Count the lines in the entries below that include the word "ipynb". Give nothing but the number.

:: Entries supplied ::

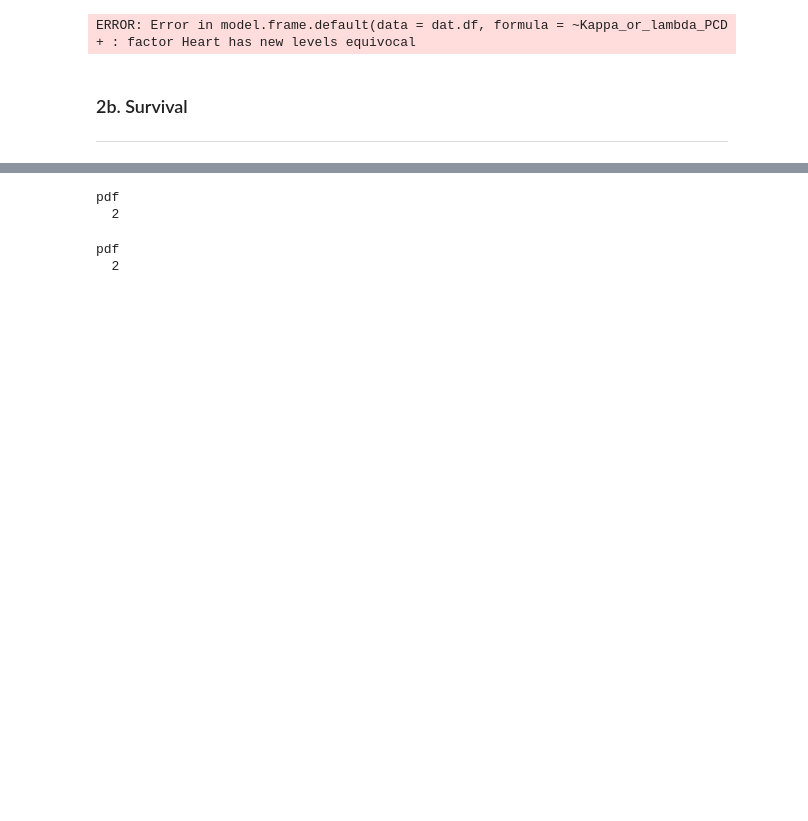
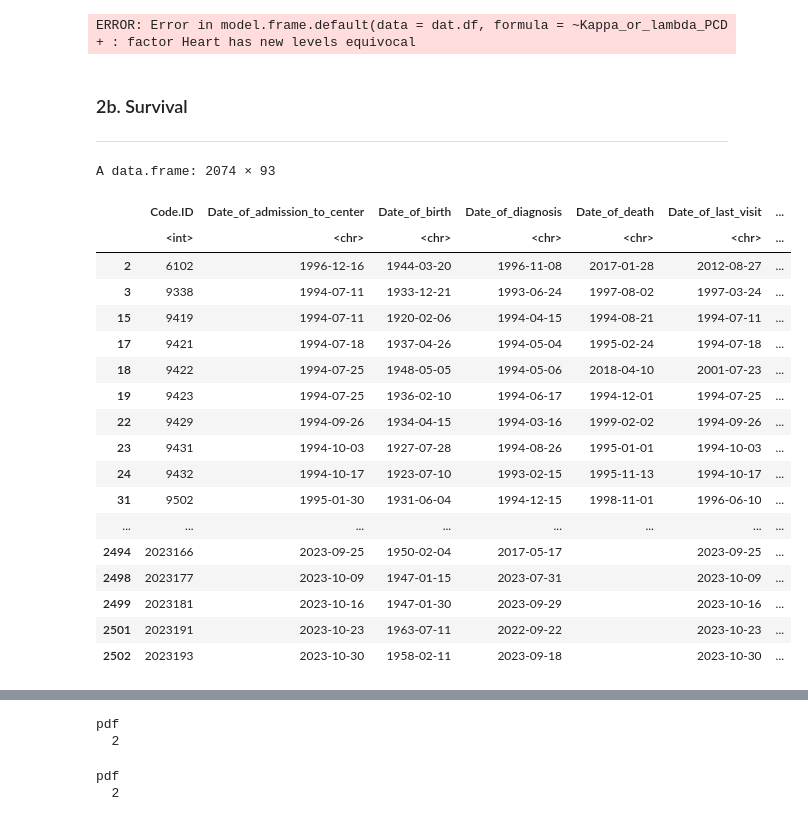
Before and after one commit to shankara-a/amyloidosis_bmc_2023, a Jupyter notebook: 04_survival.ipynb, the cells around one changed output, grey strips where cells are left out. Drawn from its saved outputs; the diff is of its cells as text; code cells hidden in the pictures; blank space fills up the shorter version.

```diff
--- a/04_survival.ipynb
+++ b/04_survival.ipynb
@@ -270,3 +327,25 @@ ERROR: Error in model.frame.default(data = dat.df, formula = ~Kappa_or_lambda_PC
 # %% [markdown]
 ### 2b. Survival
 ---
+# %%
+data.filt.df
+# %% [output]
+A data.frame: 2074 × 93
+|  | Code.ID | Date_of_admission_to_center | Date_of_birth | Date_of_diagnosis | Date_of_death | Date_of_last_visit | ... |
+|  | <int> | <chr> | <chr> | <chr> | <chr> | <chr> | ... |
+| 2 | 6102 | 1996-12-16 | 1944-03-20 | 1996-11-08 | 2017-01-28 | 2012-08-27 | ... |
+| 3 | 9338 | 1994-07-11 | 1933-12-21 | 1993-06-24 | 1997-08-02 | 1997-03-24 | ... |
+| 15 | 9419 | 1994-07-11 | 1920-02-06 | 1994-04-15 | 1994-08-21 | 1994-07-11 | ... |
+| 17 | 9421 | 1994-07-18 | 1937-04-26 | 1994-05-04 | 1995-02-24 | 1994-07-18 | ... |
+| 18 | 9422 | 1994-07-25 | 1948-05-05 | 1994-05-06 | 2018-04-10 | 2001-07-23 | ... |
+| 19 | 9423 | 1994-07-25 | 1936-02-10 | 1994-06-17 | 1994-12-01 | 1994-07-25 | ... |
+| 22 | 9429 | 1994-09-26 | 1934-04-15 | 1994-03-16 | 1999-02-02 | 1994-09-26 | ... |
+| 23 | 9431 | 1994-10-03 | 1927-07-28 | 1994-08-26 | 1995-01-01 | 1994-10-03 | ... |
+| 24 | 9432 | 1994-10-17 | 1923-07-10 | 1993-02-15 | 1995-11-13 | 1994-10-17 | ... |
+| 31 | 9502 | 1995-01-30 | 1931-06-04 | 1994-12-15 | 1998-11-01 | 1996-06-10 | ... |
+| ... | ... | ... | ... | ... | ... | ... | ... |
+| 2494 | 2023166 | 2023-09-25 | 1950-02-04 | 2017-05-17 |  | 2023-09-25 | ... |
+| 2498 | 2023177 | 2023-10-09 | 1947-01-15 | 2023-07-31 |  | 2023-10-09 | ... |
+| 2499 | 2023181 | 2023-10-16 | 1947-01-30 | 2023-09-29 |  | 2023-10-16 | ... |
+| 2501 | 2023191 | 2023-10-23 | 1963-07-11 | 2022-09-22 |  | 2023-10-23 | ... |
+| 2502 | 2023193 | 2023-10-30 | 1958-02-11 | 2023-09-18 |  | 2023-10-30 | ... |
```
Also changed, not shown: parts of 11 cells of this notebook, 2 other files.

:::

- [Written response]:
3